At the outset I will be very clear that the Chamber supports the planning scheme adopted by the City and wholeheartedly endorses the City of Fremantle strategy of attracting more people to live and work in Fremantle.
The pipeline of proposed CBD developments at the Woolstores Shopping Centre, Kings Square, DoubleTree by Hilton Hotel (and other medium density residential projects) are offered by the City as panaceas for the revitalisation of inner city Fremantle. Once in place they will certainly change the space for the better but the Chamber’s concern is the ‘getting there’ over the next 5 years. The CBD business community will be operating in an environment of a declined economy and within, or alongside, major multiple construction sites.
It is for this reason that the Chamber felt it was vital that the 2015-2020 EDS gave greater priority to addressing the impact of transition with some real meaningly short term wins to improve viability across the CBD in the short term. Fremantle has choices – namely to realise a larger community with an active business heart, or trying to attract people to live in a region with a dead heart. Our preference is the former.
So when the Fremantle Chamber of Commerce gave in principle support to the City of Fremantle 2015-2020 Economic Development Strategy, the endorsement came with a fairly big BUT and ultimately that BUT is about money.

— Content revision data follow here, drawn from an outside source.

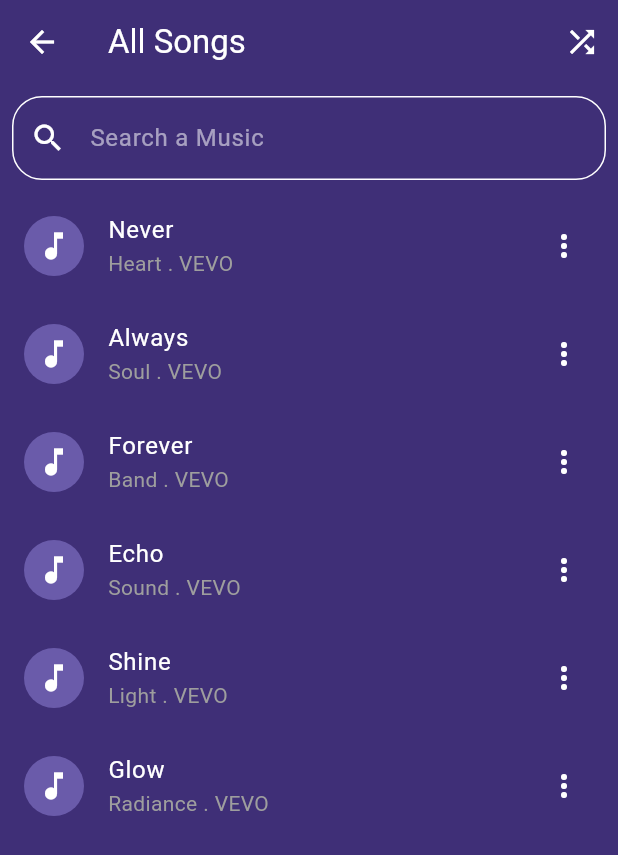
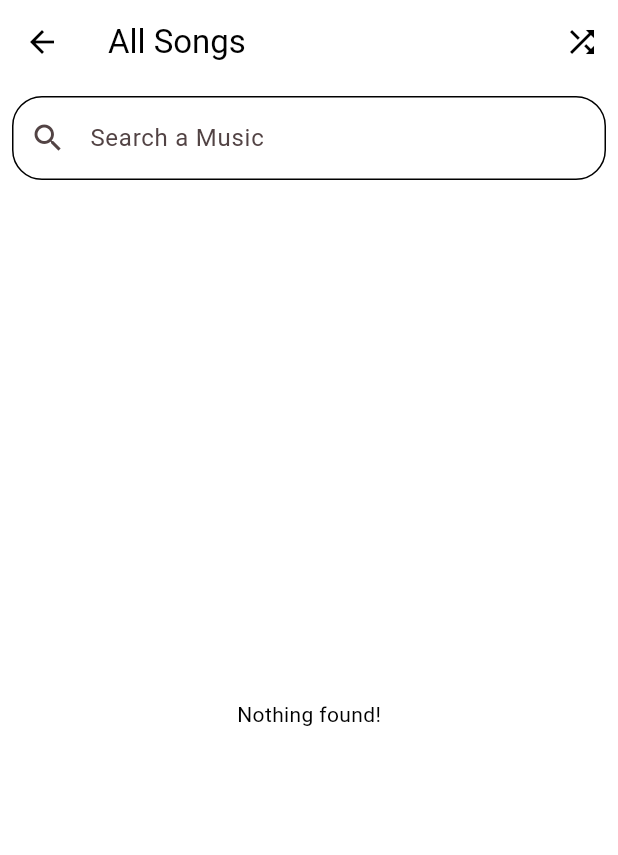
Before and after one commit to jeslin-github/musicfy, a Flutter app: the LibraryScreen screen opened directly, on a phone screen of 412 x 824 dp. Shown: the top 855 px of the screen. Run offline on Flutter 3.47's test engine with Material 3 defaults, Android fonts, the light colour scheme and no system bars; our stand-ins replace hive, hive_flutter, just_audio, on_audio_query, permission_handler, shared_preferences; missing offline and left inert: emojis, marquee_text; accounts and stored records are empty.

Commit message:
song fetched and displayed in library

```diff
--- a/lib/features/library/view/library_screen.dart
+++ b/lib/features/library/view/library_screen.dart
@@ -1,51 +1,35 @@
 import 'package:flutter/material.dart';
-
-// class LibraryScreen extends StatelessWidget {
-//   const LibraryScreen({super.key});
-
-//   @override
-//   Widget build(BuildContext context) {
-//     return Scaffold(
-//       body: Container(
-//         child: Center(child: Text("library ")),
-//       ),
-//     );
-//   }
-// }
-
-
-
+import 'package:simphony/common/model/musicfy_song_model.dart';
+import 'package:simphony/features/library/logic/library_functions.dart';
+import 'song_card.dart';
 
 
 class LibraryScreen extends StatelessWidget {
-  final List<Map<String, String>> songs = [
-    {'title': 'Never', 'artist': 'Heart . VEVO'},
-    {'title': 'Always', 'artist': 'Soul . VEVO'},
-    {'title': 'Forever', 'artist': 'Band . VEVO'},
-    {'title': 'Echo', 'artist': 'Sound . VEVO'},
-    {'title': 'Shine', 'artist': 'Light . VEVO'},
-    {'title': 'Glow', 'artist': 'Radiance . VEVO'},
-  ];
+  const LibraryScreen({super.key});
+
+
 
   @override
   Widget build(BuildContext context) {
     return Scaffold(
       appBar: AppBar(
-        backgroundColor:const Color(0xFF3F2F77),
         leading: IconButton(
-          icon: const Icon(Icons.arrow_back, color: Colors.white), // White back arrow
+          icon: const Icon(
+            Icons.arrow_back,
+          ), // White back arrow
           onPressed: () {
             Navigator.pop(context); // Go back to the previous screen
           },
         ),
         title: const Text(
           'All Songs',
-          style: TextStyle(color: Colors.white), // White title
+          // White title
         ),
         actions: [
           IconButton(
-            icon:
-                const Icon(Icons.shuffle, color: Colors.white), // White shuffle icon
+            icon: const Icon(
+              Icons.shuffle,
+            ), // White shuffle icon
             onPressed: () {
               // Shuffle action
             },
@@ -57,56 +41,48 @@ class LibraryScreen extends StatelessWidget {
           Padding(
             padding: const EdgeInsets.all(8.0),
             child: TextField(
-              style: const TextStyle(color: Colors.white), // White text for input
+              // White text for input
               decoration: InputDecoration(
                 hintText: 'Search a Music',
-                hintStyle: const TextStyle(color: Colors.white54), // White hint text
-                prefixIcon:
-                    const Icon(Icons.search, color: Colors.white), // White icon
+                // White hint text
+                prefixIcon: const Icon(
+                  Icons.search,
+                ), // White icon
                 border: OutlineInputBorder(
-                  borderRadius: BorderRadius.circular(20),
+                  borderRadius:
+                      BorderRadius.circular(20), //todo change text field design
                 ),
                 enabledBorder: OutlineInputBorder(
                   borderRadius: BorderRadius.circular(20),
-                  borderSide: const BorderSide(color: Colors.white), // White border
+                  // White border
                 ),
                 focusedBorder: OutlineInputBorder(
                   borderRadius: BorderRadius.circular(20),
-                  borderSide: const BorderSide(color: Colors.white), // White border
+                  // White border
                 ),
               ),
             ),
           ),
           Expanded(
-            child: ListView.builder(
-              itemCount: songs.length,
-              itemBuilder: (context, index) {
-                return GestureDetector(
-                  child: ListTile(
-                    leading: const CircleAvatar(
-                      backgroundColor: Color(0xFF6A5BAA),
-                      child: Icon(Icons.music_note, color: Colors.white),
-                    ),
-                    title: Text(
-                      songs[index]['title']!,
-                      style: const TextStyle(color: Colors.white),
-                    ),
-                    subtitle: Text(
-                      songs[index]['artist']!,
-                      style: const TextStyle(color: Colors.grey),
-                    ),
-                    trailing: const Icon(Icons.more_vert, color: Colors.white),
-                    onTap: () {
-                      // Navigate to now playing or details
+            child: ValueListenableBuilder<List<MusicfySongModel>>(
+                valueListenable: songsListNotifier,
+                builder: (BuildContext ctx, List<MusicfySongModel> songs, _) {
+                   if (songs.isEmpty) {
+                      return const Center(child: Text("Nothing found!"));
+                    }
+                  return ListView.builder(
+                    itemCount: songs.length,
+                    itemBuilder: (context, index) {
+                      final song = songs[index];
+                      return GestureDetector(
+                        child: SongCard(song: song),
+                      );
                     },
-                  ),
-                );
-              },
-            ),
+                  );
+                }),
           ),
         ],
       ),
-      backgroundColor:  const Color(0xFF3F2F77),
     );
   }
 }
--- a/pubspec.yaml
+++ b/pubspec.yaml
@@ -44,6 +44,7 @@ dependencies:
   hive: ^2.2.3
   hive_generator: ^2.0.1
   hive_flutter: ^1.1.0
+  marquee_text: ^2.5.0+1
 
 dev_dependencies:
   flutter_test:
```
Also changed, not shown: lib/common/scrolling_name.dart (added, +28 -0 lines), lib/features/library/view/song_card.dart (added, +44 -0 lines), lib/features/settings/view/settings.dart (+30 -41 lines), lib/features/splash/splash.dart (+16 -8 lines), pubspec.lock.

The Chamber’s concern is that the investment allocated to the Strategy is not strong enough (or big enough) to make a substantial enough impact when it is needed the most. Right now.
The Chamber wants far greater investment in marketing and branding, and for that investment to be targeted to go well beyond the CoF boundaries, maintaining Fremantle story and existing tourism marketing. The local population is not big enough to sustain the businesses of the Fremantle CBD. Until a much larger inner city population is achieved, it is the visitors to Fremantle, from the region outside Fremantle, the broader metropolitan area, or interstate/international, that will drive the economic growth of the CBD. We need to get them here. We need to remind them to come.
Other parts we are very, very keen on are the investments in wayfinding, the upgrade of the High Street Mall, the vision dark spot lighting program, an improved visitor centre, the commercial property acquisition strategy, West End activation and increased car parking capacity.
Parts we are not so keen on include the low budget and strategy detail for place activation and creative industries development (though use of existing City buildings is a good start), CBD road closures except for strategic one off events, reduction of street parking for CBD customers, and lack of connectivity to Fishing Boat Harbour and Victoria Quay.
For Fremantle to succeed in being a great place to live and work, we need it also to be a great place to be in business. Let’s get the show on the road.